Is This Aero?

A good friend of mine (let’s call him Tony, seeing that’s his name) has recently completed his first sprint distance triathlon.

A few weeks on and he’s ready to buy his first triathlon bike, so he turned to twitter for two sources of advice on his impending purchase,  by asking me, and arguably the best triathlete in the world which bike would you recommend, without needing to re-mortgage?”.  

He has a response from both of us but rather embarrassingly, I was slower to respond!

Obviously, there are a number of considerations when selecting a triathlon bike. The first consideration perhaps, is what do you have already?

Tony borrowed a bike to race on, as he doesn’t yet own a bike at all. Utility then, for both training and racing, has to be a consideration.

I confessed to Tony in my initial twitter reply, that I’m a Trek man. So it’s too easy to just say “buy a Speed Concept.” Even though I love mine, I can’t hand on heart recommend it to someone who learned their bike handling skills by cycling on sidewalks on a Raleigh Grifter in the 1980s. Of course for the majority of triathlons (there are no expectations of draft-legal ITU races for Tony) a TT bike is certainly the weapon of choice.

What else is there to consider?

Handling? It’s a road bike all day long, unless you’re racing long distances on long straight roads, the TT won’t handle as well for the relative novice.

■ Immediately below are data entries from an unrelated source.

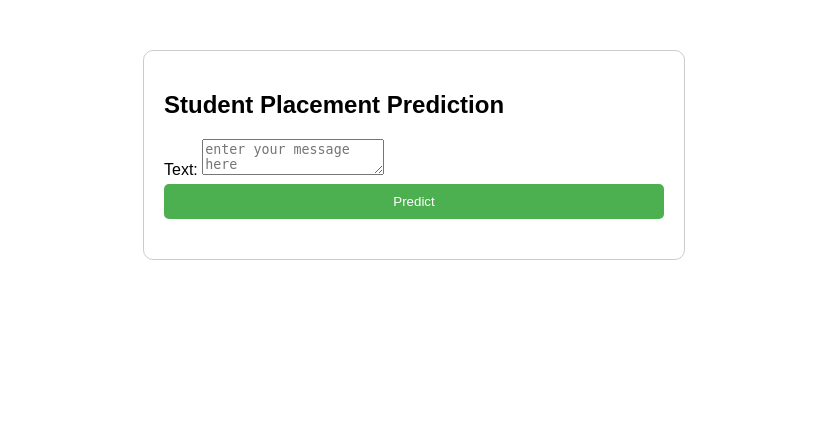
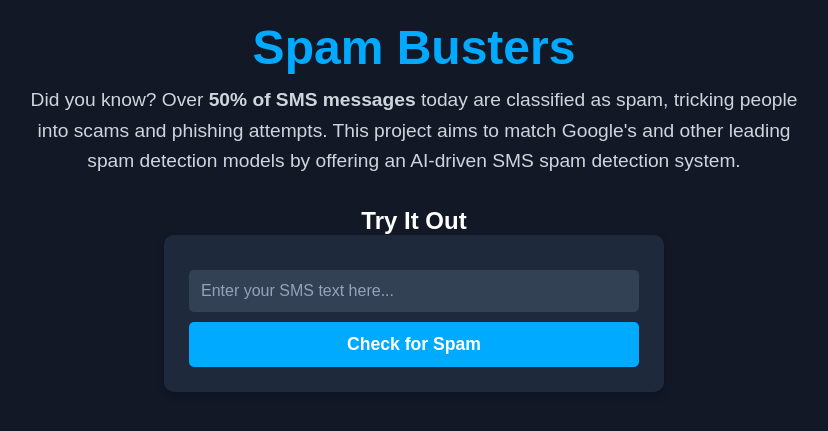
Before and after one commit to jash15081/SpamBuster_model, a Flask app: page / in a window 1280 px wide. Shown: the top 431 px of the page, without its empty margins (226-1054 px from the left). Run offline with Flask 3, Linux system fonts and the light colour scheme; parts of the project's set-up code (start-up, migrations or seed data) failed here and were passed over.

Commit message:
Updated design for index.html

```diff
--- a/templates/index.html
+++ b/templates/index.html
@@ -1,4 +1,4 @@
-<!DOCTYPE html>
+<!-- <!DOCTYPE html>
 <html>
 <head>
     <title>Spam Busters</title>
@@ -53,3 +53,126 @@
     </div>
 </body>
 </html>
+
+Smituz Code :
+-->
+
+
+<!DOCTYPE html>
+<html lang="en">
+<head>
+    <meta charset="UTF-8">
+    <meta name="viewport" content="width=device-width, initial-scale=1.0">
+    <title>Spam Busters - SMS Spam Detection</title>
+    <style>
+        /* Global Styling */
+        * {
+            margin: 0;
+            padding: 0;
+            box-sizing: border-box;
+            font-family: 'Poppins', sans-serif;
+        }
+
+        body {
+            background-color: #121826;
+            color: #ffffff;
+            text-align: center;
+            padding: 20px;
+        }
+
+        h1 {
+            font-size: 3rem;
+            font-weight: bold;
+            color: #00aaff;
+            margin-bottom: 10px;
+        }
+
+        p {
+            font-size: 1.2rem;
+            color: #d1d5db;
+            max-width: 800px;
+            margin: 0 auto 30px auto;
+            line-height: 1.6;
+        }
+
+        /* Try It Out Section */
+        .try-section {
+            margin-top: 30px;
+        }
+
+        .form-container {
+            background: #1e293b;
+            padding: 25px;
+            border-radius: 10px;
+            box-shadow: 0 4px 8px rgba(0, 0, 0, 0.2);
+            max-width: 500px;
+            margin: auto;
+        }
+
+        input[type="text"] {
+            width: 100%;
+            padding: 12px;
+            margin: 10px 0;
+            border: none;
+            border-radius: 5px;
+            background: #334155;
+            color: #fff;
+            font-size: 1rem;
+        }
+
+        input[type="text"]::placeholder {
+            color: #94a3b8;
+        }
+
+        button {
+            width: 100%;
+            padding: 12px;
+            border: none;
+            border-radius: 5px;
+            font-size: 1.1rem;
+            font-weight: bold;
+            cursor: pointer;
+            background: #00aaff;
+            color: #ffffff;
+            transition: background 0.3s ease;
+        }
+
+        button:hover {
+            background: #0088cc;
+        }
+
+        /* Responsive */
+        @media (max-width: 600px) {
+            h1 {
+                font-size: 2.5rem;
+            }
+
+            p {
+                font-size: 1rem;
+            }
+        }
+    </style>
+</head>
+<body>
+
+    <h1>Spam Busters</h1>
+
+    <p>
+        Did you know? Over <strong>50% of SMS messages</strong> today are classified as spam,
+        tricking people into scams and phishing attempts.
+        This project aims to match Google's and other leading spam detection models
+        by offering an AI-driven SMS spam detection system.
+    </p>
+
+    <div class="try-section">
+        <h2>Try It Out</h2>
+        <div class="form-container">
+            <form action="#" method="post">
+                <input type="text" name="sms_text" placeholder="Enter your SMS text here..." required>
+                <button type="submit">Check for Spam</button>
+            </form>
+        </div>
+    </div>
+
+</body>
+</html>
```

Race distance? I know Tony. He won’t be content with a sprint or standard distance and before long he’ll be considering a 70.3 or despite his initial denial, an Ironman. Let’s face it, taking up triathlon, as a middle-aged man is a sure sign of a sickness that just won’t leave you alone until you hear the words “You, are an Ironman”. If you have a good bike fit, riding a TT bike can be equally comfortable to a road bike but generally speaking, for overall long distance comfort in training, the road bike geometry generally has the edge. I’m going to call that aspect a score draw.

Terrain – Tony is currently living in the Middle East. Its pancake flat for the most part. Yet more evidence to support the case for a TT bike? Tony does however intend some day to return to UK, where in most parts of the country (East Anglia and Lincolnshire excluded) you can rarely get more than a mile in before meeting some degree of undulation. For climbing a road bike usually wins.

Speed – TT bikes are faster right? Yes, generally they are faster due to the aerodynamics of the frame and more particularly, the rider. All pro and top age group triathletes use a TT bike for all but the hilliest of courses. That said, some road bikes now come with aero frames that perform quite similarly to TT bikes.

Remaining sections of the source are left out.